With accent marks:
В тесноте́, да не в оби́де.
Crowded, but not aggrieved.
This Russian proverb dates back to the XVII-XVIII centuries, when people used to live very tightly in peasant huts. Оne room could accommodate a father, a mother, their already adult sons with their wives and children. But if the family was friendly, then crowding did not bother anyone, everyone got along peacefully.
Nowadays, the proverb is sometimes remembered when a lot of people get into public transport at rush hour.
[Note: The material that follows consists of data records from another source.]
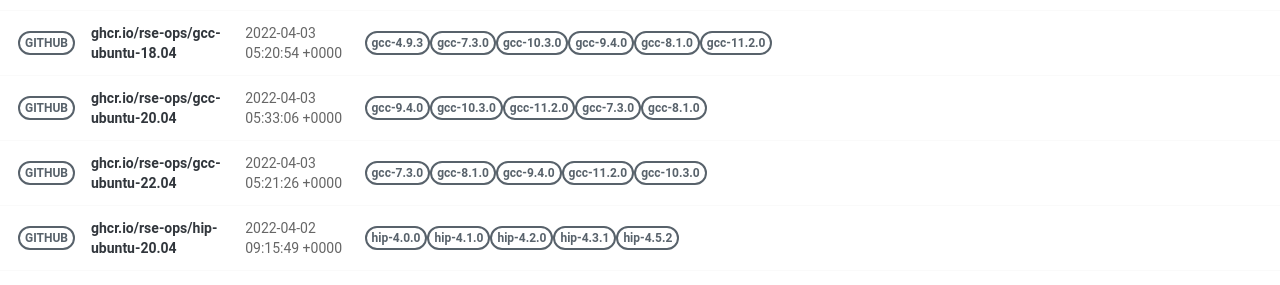
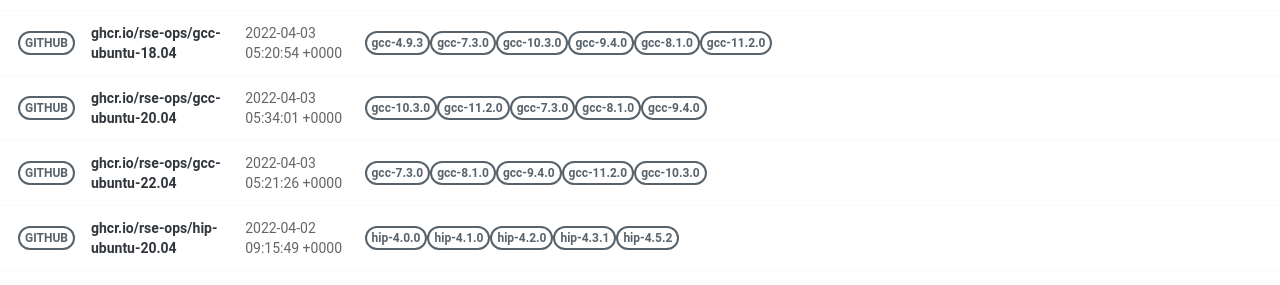
Before and after one commit to rse-ops/docker-images, a Jekyll site: the page built from pages/index.md, in a window 1280 px wide. Shown: the part 581-866 px from the top of the page. Built offline with Jekyll 4.4.1, drawn with Linux system fonts in a browser that asks for light colours; nearby versions of some CDN libraries.

Commit message:
Automated push to update library 2022-04-03

```diff
--- a/_library/ghcr.io-rse-ops-gcc-ubuntu-20.04.md
+++ b/_library/ghcr.io-rse-ops-gcc-ubuntu-20.04.md
@@ -1,14 +1,11 @@
 ---
 layout: container
 name: ghcr.io/rse-ops/gcc-ubuntu-20.04
-updated_at: 2022-04-03 05:33:06.468299
+updated_at: 2022-04-03 05:34:01.639717
 
 
 container_url: https://github.com/orgs/rse-ops/packages/container/package/gcc-ubuntu-20.04
 versions:
- - tag: gcc-9.4.0
-   dockerfile: https://github.com/rse-ops/docker-images/blob/main/ubuntu/gcc/Dockerfile
-   manifest: https://crane.ggcr.dev/manifest/ghcr.io/rse-ops/gcc-ubuntu-20.04:gcc-9.4.0
  - tag: gcc-10.3.0
    dockerfile: https://github.com/rse-ops/docker-images/blob/main/ubuntu/gcc/Dockerfile
    manifest: https://crane.ggcr.dev/manifest/ghcr.io/rse-ops/gcc-ubuntu-20.04:gcc-10.3.0
```
Also changed, not shown: other parts of _library/ghcr.io-rse-ops-gcc-ubuntu-20.04.md (+3 -0 lines).
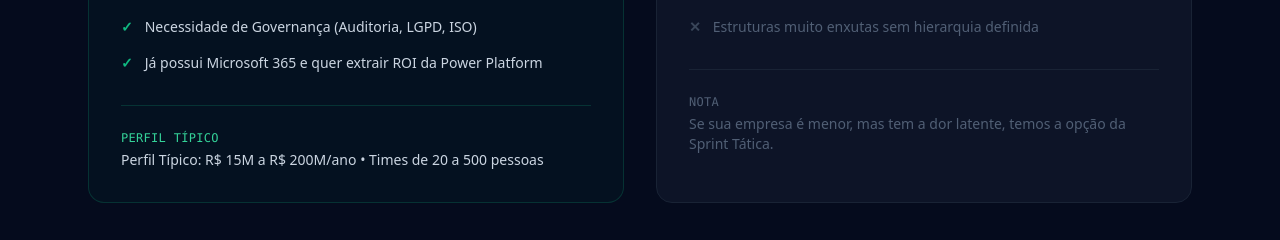
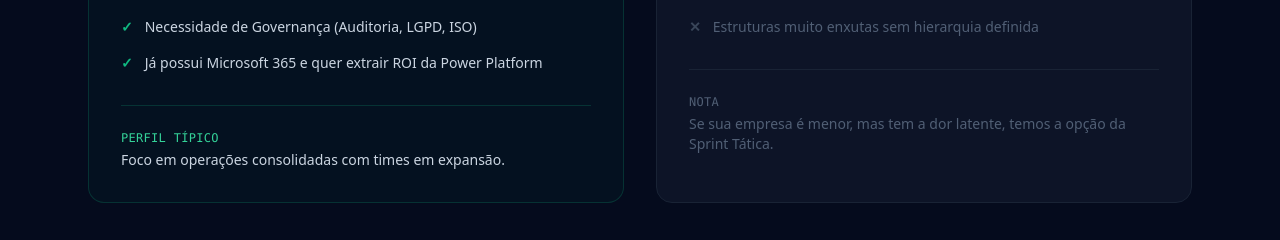
Before and after one commit to feelipebelisario-oss/vite-react-tailwind-t7scbbgv, a React (Vite) app: page / in a window 1280 px wide. Shown: the part 3332-3572 px from the top of the page. Built offline with nearby package versions, Linux system fonts and the light colour scheme.

Commit message:
Update App.jsx
V2

```diff
--- a/src/App.jsx
+++ b/src/App.jsx
@@ -569,7 +569,7 @@ export default function PulseOS() {
                      </ul>
                      <div className="mt-8 pt-6 border-t border-emerald-500/20">
                         <p className="text-xs text-emerald-400 font-mono uppercase tracking-wide">PERFIL TÍPICO</p>
-                        <p className="text-sm text-slate-300 mt-1">Perfil Típico: R$ 15M a R$ 200M/ano • Times de 20 a 500 pessoas</p>
+                        <p className="text-sm text-slate-300 mt-1">Foco em operações consolidadas com times em expansão.</p>
                      </div>
                   </div>
                </Reveal>
```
Since everyone needs to go, nobody should complain.
The closest English equivalents of this proverb are: "the more the merrier" and "plenty is no plague"
Other Russian proverbs
Some to the forest, some for firewood.
Do not look at a given horse's teeth.
A titmouse in hands is better than a crane in the sky.
Each sandpiper praises its swamp.
Where it is thin, it breaks.
In a quiet whirlpool, demons live.
The apple never falls far from the tree.
Eggs don't teach the chicken.